• What this task involves
Read through the records. Copy each line that has the word "changed".

##### Data

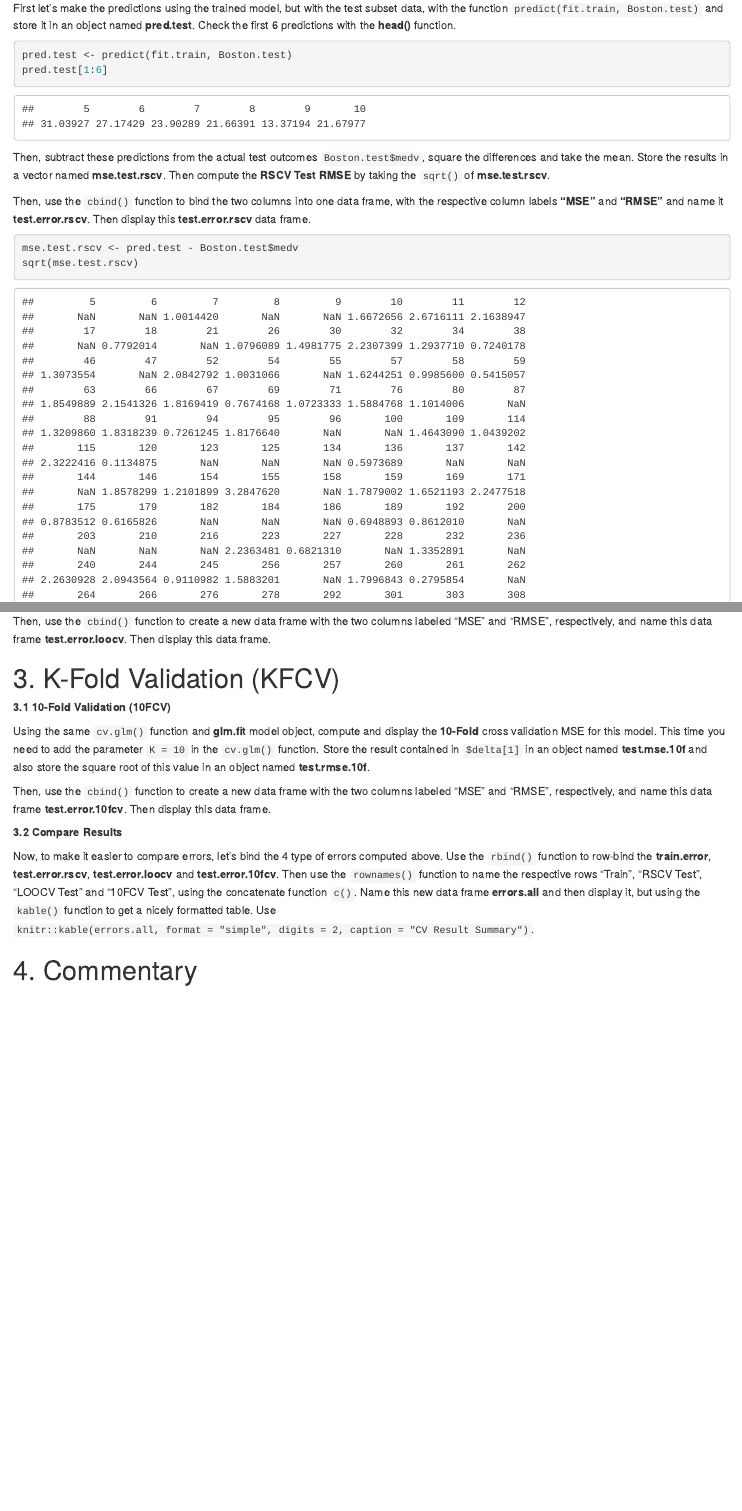
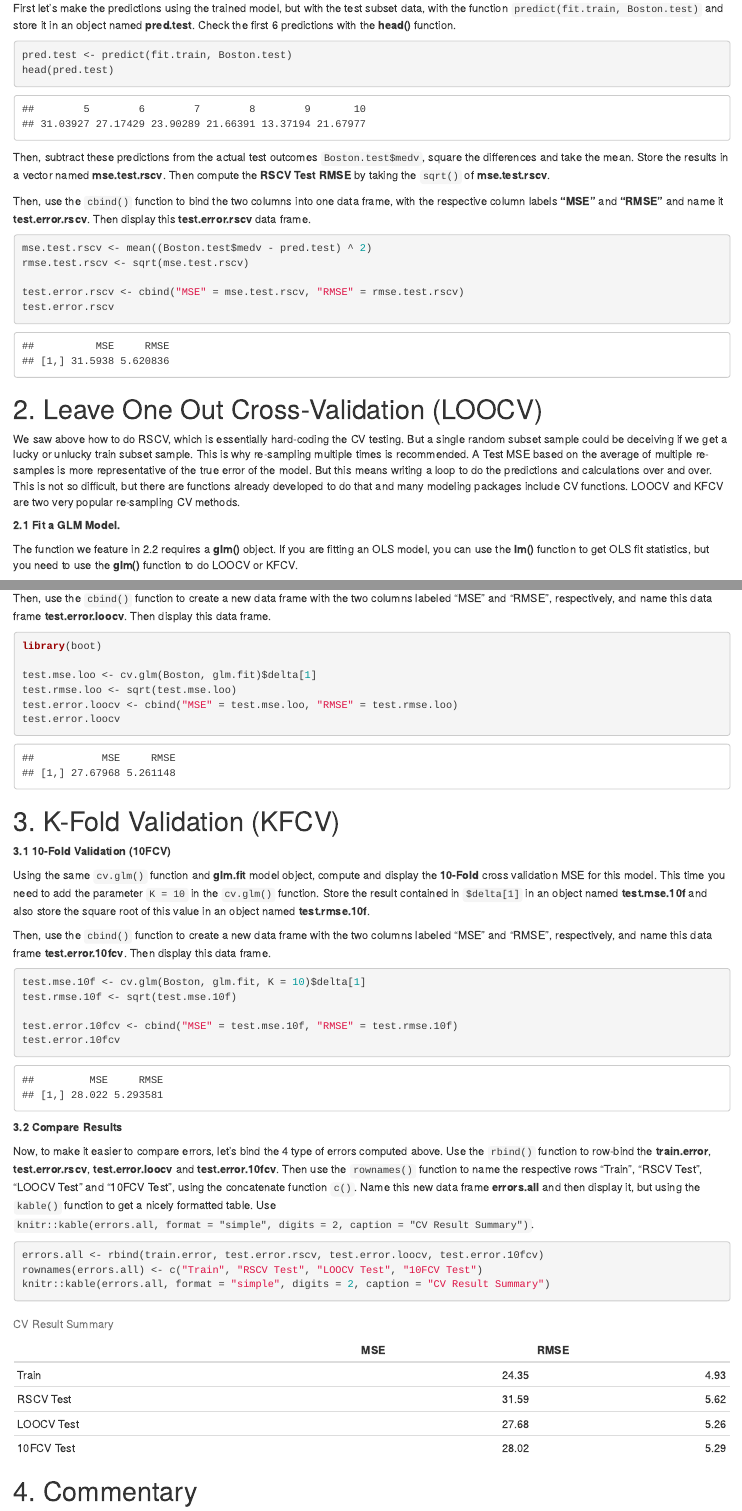
Before and after one commit to johnsondatadev/ITEC621-predictive-analytics, an R Markdown document (Exercise/06/Ex6_ML_CV_Odejide.Rmd): the page in a window 1100 px wide, from 3190 px down, and a second part further down, joined at a grey line. Rendered offline with R 4.5, knitr and Pandoc, with nearby package versions; drawn as R Markdown's standard HTML page in place of the format the file asks for; code that draws random numbers runs with fixed seeds of ours; some code elsewhere in the file could not run offline.

Commit message:
Update Ex6_ML_CV

````diff
--- a/Exercise/06/Ex6_ML_CV_Odejide.Rmd
+++ b/Exercise/06/Ex6_ML_CV_Odejide.Rmd
@@ -114,7 +114,7 @@ First let's make the predictions using the trained model, but with the test subs
 
 ```{r}
 pred.test <- predict(fit.train, Boston.test)
-pred.test[1:6]
+head(pred.test)
 ```
 
 Then, subtract these predictions from the actual test outcomes `Boston.test$medv`, square the differences and take the mean. Store the results in a vector named **mse.test.rscv**. Then compute the **RSCV Test RMSE** by taking the `sqrt()` of **mse.test.rscv**.
@@ -122,10 +122,10 @@ Then, subtract these predictions from the actual test outcomes `Boston.test$medv
 Then, use the `cbind()` function to bind the two columns into one data frame, with the respective column labels **"MSE"** and **"RMSE"** and name it **test.error.rscv**. Then display this **test.error.rscv** data frame.
 
 ```{r}
-mse.test.rscv <- pred.test - Boston.test$medv
-sqrt(mse.test.rscv)
+mse.test.rscv <- mean((Boston.test$medv - pred.test) ^ 2)
+rmse.test.rscv <- sqrt(mse.test.rscv)
 
-test.error.rscv <- cbind("MSE" = mse.test.rscv, "RMSE" = sqrt(mse.test.rscv))
+test.error.rscv <- cbind("MSE" = mse.test.rscv, "RMSE" = rmse.test.rscv)
 test.error.rscv
 ```
 
@@ -154,7 +159,12 @@ Store this value in an object named **test.mse.loo**. Then compute the correspon
 Then, use the `cbind()` function to create a new data frame with the two columns labeled "MSE" and "RMSE", respectively, and name this data frame **test.error.loocv**. Then display this data frame.
 
 ```{r}
+library(boot)
 
+test.mse.loo <- cv.glm(Boston, glm.fit)$delta[1]
+test.rmse.loo <- sqrt(test.mse.loo)
+test.error.loocv <- cbind("MSE" = test.mse.loo, "RMSE" = test.rmse.loo)
+test.error.loocv
 ```
 
 # 3. K-Fold Validation (KFCV)
@@ -166,7 +176,11 @@ Using the same `cv.glm()` function and **glm.fit** model object, compute and dis
 Then, use the `cbind()` function to create a new data frame with the two columns labeled "MSE" and "RMSE", respectively, and name this data frame **test.error.10fcv**. Then display this data frame.
 
 ```{r}
+test.mse.10f <- cv.glm(Boston, glm.fit, K = 10)$delta[1]
+test.rmse.10f <- sqrt(test.mse.10f)
 
+test.error.10fcv <- cbind("MSE" = test.mse.10f, "RMSE" = test.rmse.10f)
+test.error.10fcv
 ```
 
 **3.2 Compare Results**
@@ -174,7 +188,9 @@ Then, use the `cbind()` function to create a new data frame with the two columns
 Now, to make it easier to compare errors, let's bind the 4 type of errors computed above. Use the `rbind()` function to row-bind the **train.error**, **test.error.rscv**, **test.error.loocv** and **test.error.10fcv**. Then use the `rownames()` function to name the respective rows "Train", "RSCV Test", "LOOCV Test" and "10FCV Test", using the concatenate function `c()`. Name this new data frame **errors.all** and then display it, but using the `kable()` function to get a nicely formatted table. Use `knitr::kable(errors.all, format = "simple", digits = 2, caption = "CV Result Summary")`.
 
 ```{r}
-
+errors.all <- rbind(train.error, test.error.rscv, test.error.loocv, test.error.10fcv)
+rownames(errors.all) <- c("Train", "RSCV Test", "LOOCV Test", "10FCV Test")
+knitr::kable(errors.all, format = "simple", digits = 2, caption = "CV Result Summary")
 ```
 
 # 4. Commentary
````
Also changed, not shown: Exercise/06/Ex6_ML_CV_Odejide.Rmd (5 more changed lines).
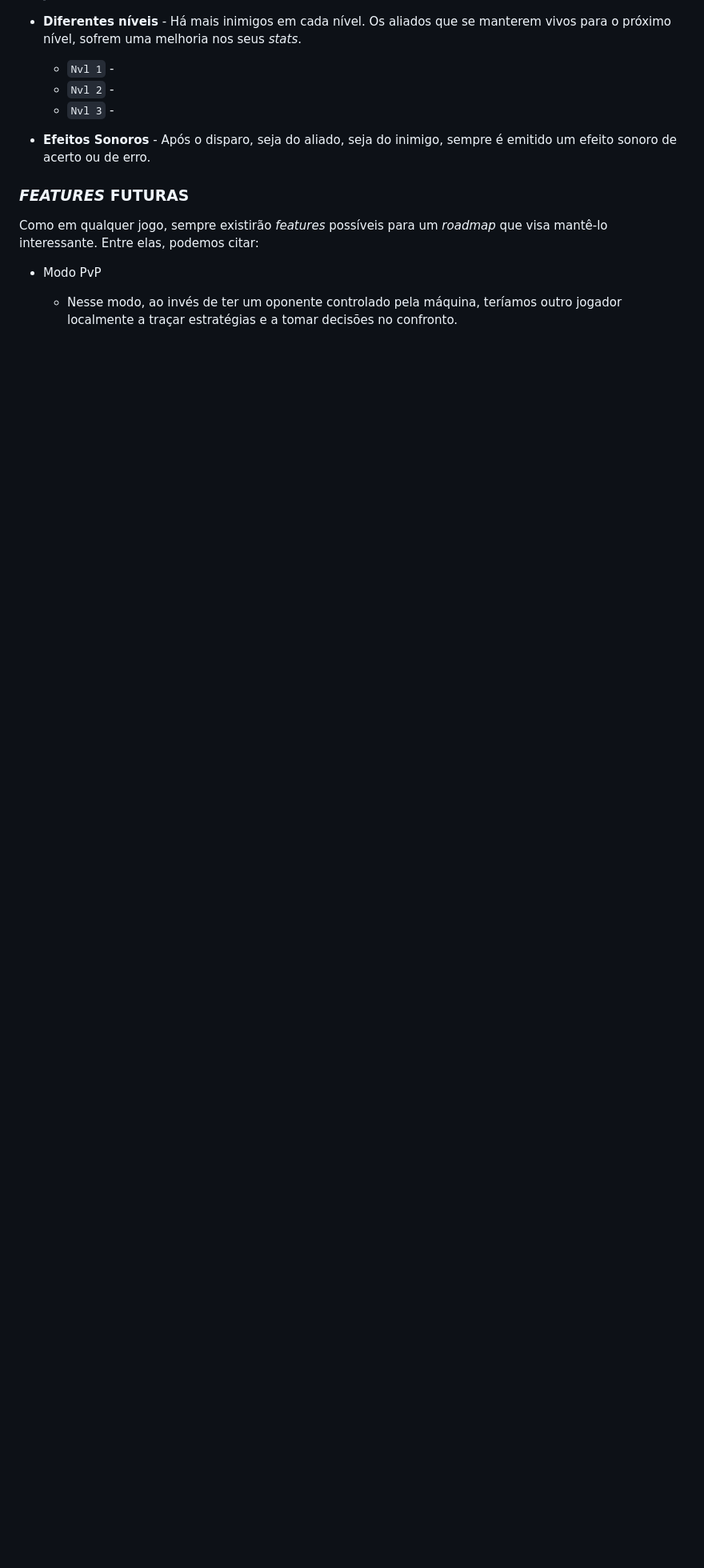
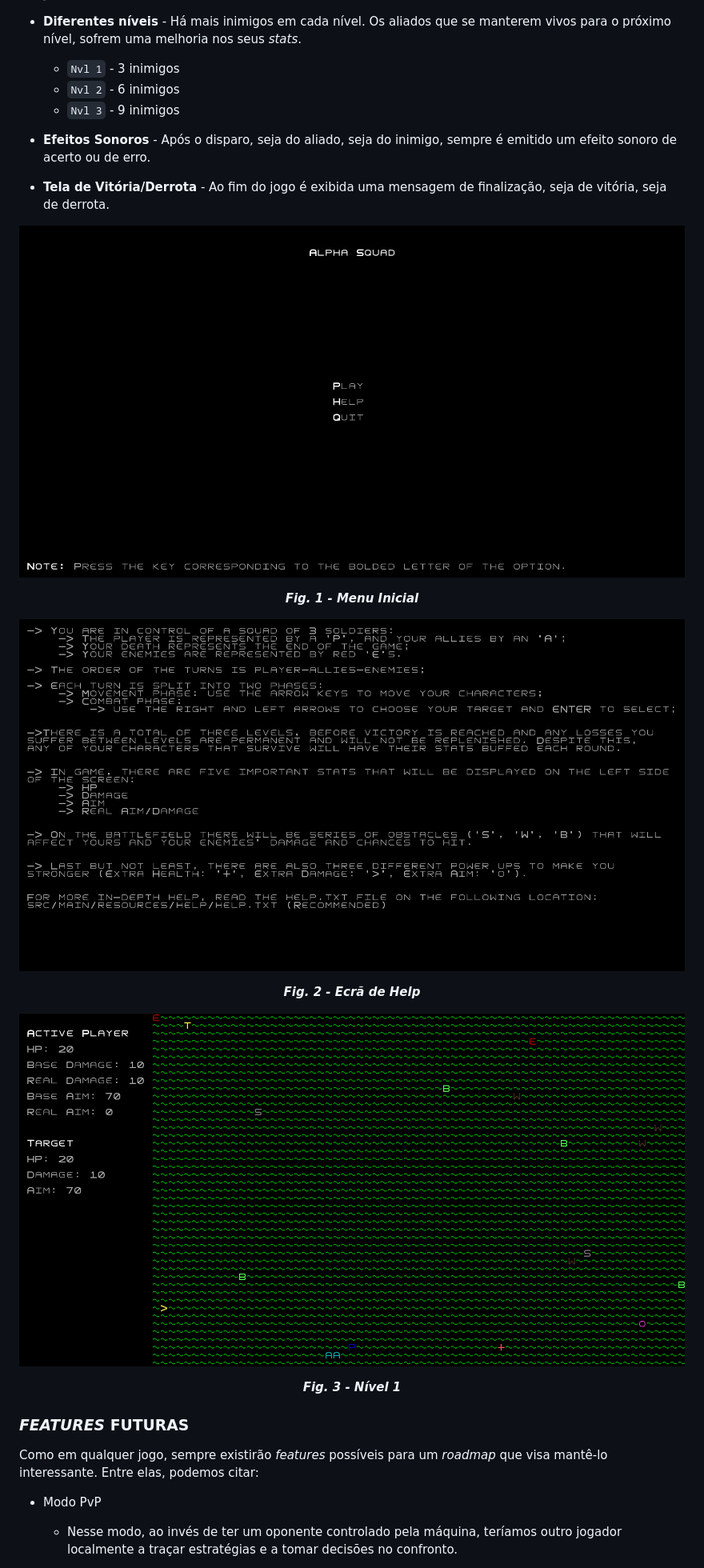
Before and after one commit to casemiromjm/alphasquad, a Markdown page: docs/final_report.md, the part around one of its changes. Shown at 80% size. GitHub-like rendering; blank space fills up the shorter version.

Commit message:
added screenshots of main menu, help, nvl1 to the report

```diff
--- a/docs/final_report.md
+++ b/docs/final_report.md
@@ -24,10 +24,32 @@ O projeto foi desenvolvido por Casemiro Medeiros (up202301897@fe.up.pt), Guilher
 
   > Você precisa estar adjacente a eles (8 blocos) e obstáculo precisa estar entre a origem e o alvo para surtir efeito. Flanquear é uma tática válida para negar os efeitos dos obstáculos.
 - **Diferentes níveis** - Há mais inimigos em cada nível. Os aliados que se manterem vivos para o próximo nível, sofrem uma melhoria nos seus *stats*.
-  - `Nvl 1` -
-  - `Nvl 2` -
-  - `Nvl 3` -
+  - `Nvl 1` - 3 inimigos
+  - `Nvl 2` - 6 inimigos
+  - `Nvl 3` - 9 inimigos
 - **Efeitos Sonoros** - Após o disparo, seja do aliado, seja do inimigo, sempre é emitido um efeito sonoro de acerto ou de erro.
+- **Tela de Vitória/Derrota** - Ao fim do jogo é exibida uma mensagem de finalização, seja de vitória, seja de derrota.
+
+<p align="center" justify="center">
+  <img src="./main_menu.png">
+</p>
+<p align="center">
+  <b><i>Fig. 1 - Menu Inicial</i></b>
+</p>
+
+<p align="center" justify="center">
+  <img src="./help.png">
+</p>
+<p align="center">
+  <b><i>Fig. 2 - Ecrã de Help</i></b>
+</p>
+
+<p align="center" justify="center">
+  <img src="./nvl1.png">
+</p>
+<p align="center">
+  <b><i>Fig. 3 - Nível 1</i></b>
+</p>
 
 
 
```
Also changed, not shown: other parts of docs/final_report.md (+4 -1 lines).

##########

• Answer space
Also changed, not shown: Exercise/06/Ex6_ML_CV_Odejide.Rmd (5 more changed lines).
Also changed, not shown: other parts of docs/final_report.md (+4 -1 lines).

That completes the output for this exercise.